As of 2019, two former Love Island contestants have committed suicide due to online trolling. Allegedly, more than 38 suspected suicides have been linked to reality tv shows worldwide. Love Island has dozens of therapists ready for the islanders; Amy Hart of this year’s cast said she had visited the therapist numerous times whilst on the show and needed desperately to visit them again when she got her phone back. Molly-Mae Hague and Tommy Fury have been told to stay away from social media since their return to everyday life due to the onslaught of negative comments they’ve received. We as a society are obsessed with the lives of others, but it is important to remember that these are people, not characters in a fiction show.
As the saying goes, ‘it’s all fun and games until someone gets hurt’. Be mindful of the comments you are making on others’ lives. They’re still people.
By Tirion Davies
I am embarking on a project to document the history of music and record shops in Cardiff, Barry and Penarth and I would love to have some help from Wenvoe residents. I am hoping to publish a book which will document the hidden history of music and record shops from 1850 to the present day- the first 170 years. Very little has been published on this specific topic locally and I felt it was a subject that deserved more publicity as these shops were/are an important part of many peoples lives.
Over the last 18 months I have uncovered information on 330 (yes 330!) music and records shops in the area. I am hoping that local residents can help me fill in some of the gaps. I am appealing for help in finding out more about the shops and the people who owned/ran, worked in them as well as any reminiscences of being a customer. Any photos or other memorabilia relating to record shops would be great too.
Of course there were many high street stores such as Woolworths, Howells, Morgans, Littlewoods and specialist stores Virgin, HMV and Our Price etc. However I am particularly keen to find out more about some of the small independent shops many of whom did not just sell records and/or musical instruments but stocked bicycles, TV’s, Radios, electrical and other household items. Before 1900 it was quite common for tobacconists to stock sheet music and musical instruments.

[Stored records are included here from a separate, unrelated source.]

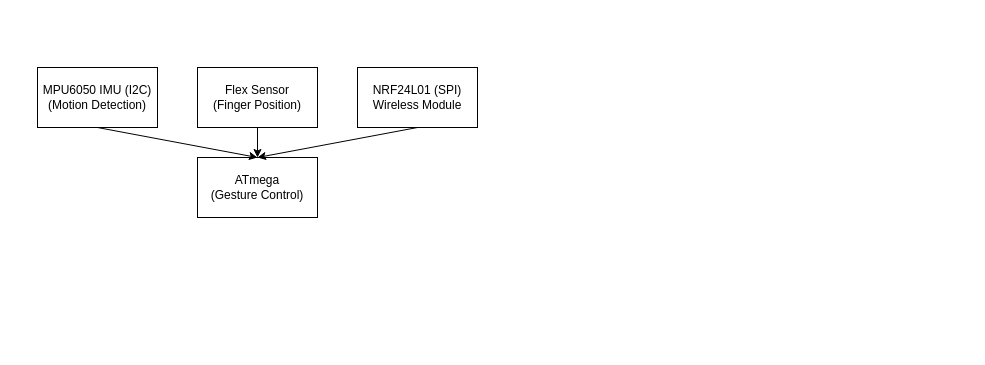
upenn-embedded/omnibot.github.io keeps this draw.io diagram as ESE 3500 System Block Diagram.drawio. Above is the earlier version. Source tidied: cells renumbered, new cells numbered last; positions are measured from the earlier drawing's top-left corner, leaving out a move shared by most shapes. Both pictures are drawn from the tidied source at 100%, with x=0, y=0 at pixel (37, 67).
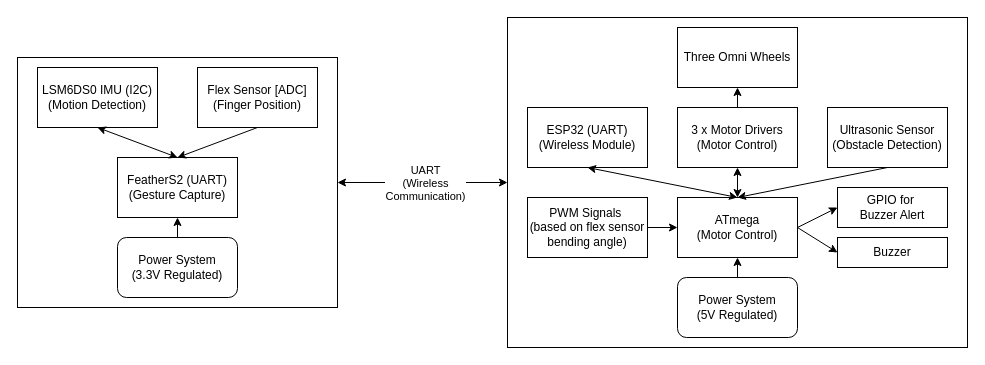
After the change.

Change to the diagram source:
```diff
@@
+    <mxCell id="9" style="rounded=0;whiteSpace=wrap;html=1;" parent="1" vertex="1">
+      <mxGeometry x="470" y="-50" width="460" height="330" as="geometry" />
+    </mxCell>
+    <mxCell id="10" style="rounded=0;whiteSpace=wrap;html=1;" parent="1" vertex="1">
+      <mxGeometry x="-20" y="-10" width="320" height="250" as="geometry" />
+    </mxCell>
-    <mxCell id="2" value="ATmega&lt;div&gt;(Gesture Control)&lt;/div&gt;" style="rounded=0;whiteSpace=wrap;html=1;" parent="1" vertex="1">
-      <mxGeometry x="160" y="90" width="120" height="60" as="geometry" />
+    <mxCell id="2" value="FeatherS2 (UART)&lt;div&gt;(Gesture Capture)&lt;/div&gt;" style="rounded=0;whiteSpace=wrap;html=1;" parent="1" vertex="1">
+      <mxGeometry x="80" y="90" width="120" height="60" as="geometry" />
     </mxCell>
-    <mxCell id="3" value="MPU6050 IMU (I2C)&lt;div&gt;(Motion Detection)&lt;/div&gt;" style="rounded=0;whiteSpace=wrap;html=1;" parent="1" vertex="1">
+    <mxCell id="3" value="LSM6DS0 IMU (I2C)&lt;div&gt;(Motion Detection)&lt;/div&gt;" style="rounded=0;whiteSpace=wrap;html=1;" parent="1" vertex="1">
       <mxGeometry width="120" height="60" as="geometry" />
     </mxCell>
-    <mxCell id="4" value="Flex Sensor&lt;div&gt;(Finger Position)&lt;/div&gt;" style="rounded=0;whiteSpace=wrap;html=1;" parent="1" vertex="1">
+    <mxCell id="4" value="Flex Sensor [ADC]&lt;div&gt;(Finger Position)&lt;/div&gt;" style="rounded=0;whiteSpace=wrap;html=1;" parent="1" vertex="1">
       <mxGeometry x="160" width="120" height="60" as="geometry" />
     </mxCell>
-    <mxCell id="5" value="NRF24L01 (SPI)&lt;div&gt;Wireless Module&lt;/div&gt;" style="rounded=0;whiteSpace=wrap;html=1;" parent="1" vertex="1">
-      <mxGeometry x="320" width="120" height="60" as="geometry" />
-    </mxCell>
+    <mxCell id="7" style="endArrow=classic;html=1;rounded=0;exitX=0.5;exitY=1;exitDx=0;exitDy=0;entryX=0.5;entryY=0;entryDx=0;entryDy=0;" parent="1" edge="1" source="4" target="2">
+      <mxGeometry relative="1" as="geometry" />
+    </mxCell>
+    <mxCell id="11" value="Power System&lt;div&gt;(3.3V Regulated)&lt;/div&gt;" style="rounded=1;whiteSpace=wrap;html=1;" parent="1" vertex="1">
+      <mxGeometry x="80" y="170" width="120" height="60" as="geometry" />
+    </mxCell>
+    <mxCell id="12" style="endArrow=classic;html=1;rounded=0;exitX=0.5;exitY=0;exitDx=0;exitDy=0;entryX=0.5;entryY=1;entryDx=0;entryDy=0;" parent="1" edge="1" source="11" target="2">
+      <mxGeometry relative="1" as="geometry" />
+    </mxCell>
-    <mxCell id="6" style="endArrow=classic;html=1;rounded=0;exitX=0.5;exitY=1;exitDx=0;exitDy=0;entryX=0.5;entryY=0;entryDx=0;entryDy=0;" parent="1" edge="1" source="3" target="2">
+    <mxCell id="6" style="endArrow=classic;startArrow=classic;html=1;rounded=0;exitX=0.5;exitY=1;exitDx=0;exitDy=0;entryX=0.5;entryY=0;entryDx=0;entryDy=0;" parent="1" edge="1" source="3" target="2">
       <mxGeometry relative="1" as="geometry" />
     </mxCell>
-    <mxCell id="7" style="endArrow=classic;html=1;rounded=0;exitX=0.5;exitY=1;exitDx=0;exitDy=0;entryX=0.5;entryY=0;entryDx=0;entryDy=0;" parent="1" edge="1" source="4" target="2">
-      <mxGeometry relative="1" as="geometry" />
-    </mxCell>
-    <mxCell id="8" style="endArrow=classic;html=1;rounded=0;entryX=0.5;entryY=0;entryDx=0;entryDy=0;exitX=0.5;exitY=1;exitDx=0;exitDy=0;" parent="1" edge="1" source="5" target="2">
-      <mxGeometry relative="1" as="geometry" />
-    </mxCell>
+    <mxCell id="13" value="ATmega&lt;div&gt;(Motor Control)&lt;/div&gt;" style="rounded=0;whiteSpace=wrap;html=1;" parent="1" vertex="1">
+      <mxGeometry x="640" y="130" width="120" height="60" as="geometry" />
+    </mxCell>
+    <mxCell id="14" value="ESP32 (UART)&lt;div&gt;(Wireless Module)&lt;/div&gt;" style="rounded=0;whiteSpace=wrap;html=1;" parent="1" vertex="1">
+      <mxGeometry x="490" y="40" width="120" height="60" as="geometry" />
+    </mxCell>
+    <mxCell id="15" style="endArrow=classic;startArrow=classic;html=1;rounded=0;exitX=0.5;exitY=1;exitDx=0;exitDy=0;entryX=0.5;entryY=0;entryDx=0;entryDy=0;" parent="1" edge="1" source="14" target="13">
+      <mxGeometry relative="1" as="geometry" />
+    </mxCell>
+    <mxCell id="16" value="3 x Motor Drivers&lt;div&gt;(Motor Control)&lt;/div&gt;" style="rounded=0;whiteSpace=wrap;html=1;" parent="1" vertex="1">
+      <mxGeometry x="640" y="40" width="120" height="60" as="geometry" />
+    </mxCell>
+    <mxCell id="17" style="endArrow=classic;startArrow=classic;html=1;rounded=0;entryX=0.5;entryY=1;entryDx=0;entryDy=0;exitX=0.5;exitY=0;exitDx=0;exitDy=0;" parent="1" edge="1" source="13" target="16">
+      <mxGeometry relative="1" as="geometry" />
+    </mxCell>
+    <mxCell id="18" value="Ultrasonic Sensor&lt;div&gt;(Obstacle Detection)&lt;/div&gt;" style="rounded=0;whiteSpace=wrap;html=1;" parent="1" vertex="1">
+      <mxGeometry x="790" y="40" width="120" height="60" as="geometry" />
+    </mxCell>
+    <mxCell id="19" style="endArrow=classic;html=1;rounded=0;exitX=0.5;exitY=1;exitDx=0;exitDy=0;entryX=0.5;entryY=0;entryDx=0;entryDy=0;" parent="1" edge="1" source="18" target="13">
+      <mxGeometry relative="1" as="geometry" />
+    </mxCell>
+    <mxCell id="20" value="Buzzer" style="rounded=0;whiteSpace=wrap;html=1;" parent="1" vertex="1">
+      <mxGeometry x="800" y="170" width="110" height="30" as="geometry" />
+    </mxCell>
+    <mxCell id="21" style="endArrow=classic;html=1;rounded=0;exitX=1;exitY=0.5;exitDx=0;exitDy=0;entryX=0;entryY=0.5;entryDx=0;entryDy=0;" parent="1" edge="1" source="13" target="20">
+      <mxGeometry relative="1" as="geometry" />
+    </mxCell>
+    <mxCell id="22" style="endArrow=classic;startArrow=classic;html=1;rounded=0;exitX=1;exitY=0.5;exitDx=0;exitDy=0;entryX=0;entryY=0.5;entryDx=0;entryDy=0;" parent="1" edge="1" source="10" target="9">
+      <mxGeometry relative="1" as="geometry" />
+    </mxCell>
+    <mxCell id="23" value="UART&lt;div&gt;(Wireless&lt;/div&gt;&lt;div&gt;Communication)&lt;/div&gt;" style="edgeLabel;html=1;align=center;verticalAlign=middle;" parent="22" vertex="1">
+      <mxGeometry x="0.21" y="4" relative="1" as="geometry">
+        <mxPoint x="-16" y="4" as="offset" />
+      </mxGeometry>
+    </mxCell>
+    <mxCell id="24" value="PWM Signals&amp;nbsp;&lt;div&gt;(based on flex sensor bending angle)&lt;/div&gt;" style="rounded=0;whiteSpace=wrap;html=1;" parent="1" vertex="1">
+      <mxGeometry x="490" y="130" width="120" height="60" as="geometry" />
+    </mxCell>
+    <mxCell id="25" style="endArrow=classic;html=1;rounded=0;exitX=1;exitY=0.5;exitDx=0;exitDy=0;entryX=0;entryY=0.5;entryDx=0;entryDy=0;" parent="1" edge="1" source="24" target="13">
+      <mxGeometry relative="1" as="geometry" />
+    </mxCell>
+    <mxCell id="26" value="Three Omni Wheels" style="rounded=0;whiteSpace=wrap;html=1;" parent="1" vertex="1">
+      <mxGeometry x="640" y="-40" width="120" height="60" as="geometry" />
+    </mxCell>
+    <mxCell id="27" style="endArrow=classic;html=1;rounded=0;exitX=0.5;exitY=0;exitDx=0;exitDy=0;entryX=0.5;entryY=1;entryDx=0;entryDy=0;" parent="1" edge="1" source="16" target="26">
+      <mxGeometry relative="1" as="geometry" />
+    </mxCell>
+    <mxCell id="28" value="Power System&lt;div&gt;(5V Regulated)&lt;/div&gt;" style="rounded=1;whiteSpace=wrap;html=1;" parent="1" vertex="1">
+      <mxGeometry x="640" y="210" width="120" height="60" as="geometry" />
+    </mxCell>
+    <mxCell id="29" style="endArrow=classic;html=1;rounded=0;exitX=0.5;exitY=0;exitDx=0;exitDy=0;entryX=0.5;entryY=1;entryDx=0;entryDy=0;" parent="1" edge="1" source="28" target="13">
+      <mxGeometry relative="1" as="geometry" />
+    </mxCell>
+    <mxCell id="30" value="GPIO for&amp;nbsp;&lt;div&gt;Buzzer Alert&lt;/div&gt;" style="rounded=0;whiteSpace=wrap;html=1;" parent="1" vertex="1">
+      <mxGeometry x="800" y="120" width="110" height="40" as="geometry" />
+    </mxCell>
+    <mxCell id="31" style="endArrow=classic;html=1;rounded=0;exitX=1;exitY=0.5;exitDx=0;exitDy=0;entryX=0;entryY=0.5;entryDx=0;entryDy=0;" parent="1" edge="1" source="13" target="30">
+      <mxGeometry relative="1" as="geometry" />
+    </mxCell>
```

I have even uncovered a watch maker stocking musical items.
Most people can remember the first record they purchased and where – however embarrassed they now feel about it! – and these stories could also help with my research.
If you have any information you would like to share please let me know. I can be contacted at email@example.com or 02920 594708. Thanks for your time
Barry Camera Club has an Exhibition on at Arts Central Gallery, Kings Square, Barry, CF63 4RW.
It was opened on June 10th by Margaret Wilkinson, the Mayor of Barry Town Council and Jenny Hibbert the Vice President of The Welsh Photographic Federation and it will run until September 7th.
The Exhibition features 95 prints from members of the Club, including Twyn Yr Odyn resident Roy Carr, who also happens to be the Chairman of the Club. He said: “In today’s digital world, where photographs so often remain hidden on hard drives or mobiles, it’s great to see so many prints up on the walls. It’s also good to see how the work of very different photographers, with very different styles can complement one another when carefully laid out.”
“A few of our members have never printed their work before and their sense of excitement was a delight to see.”
There is also a video featuring over 240 photographs on display on a large screen television.
So why not pay the Exhibition a visit. Arts Central is open Monday to Friday 10 – 4.30 and Saturday 10 – 3.30.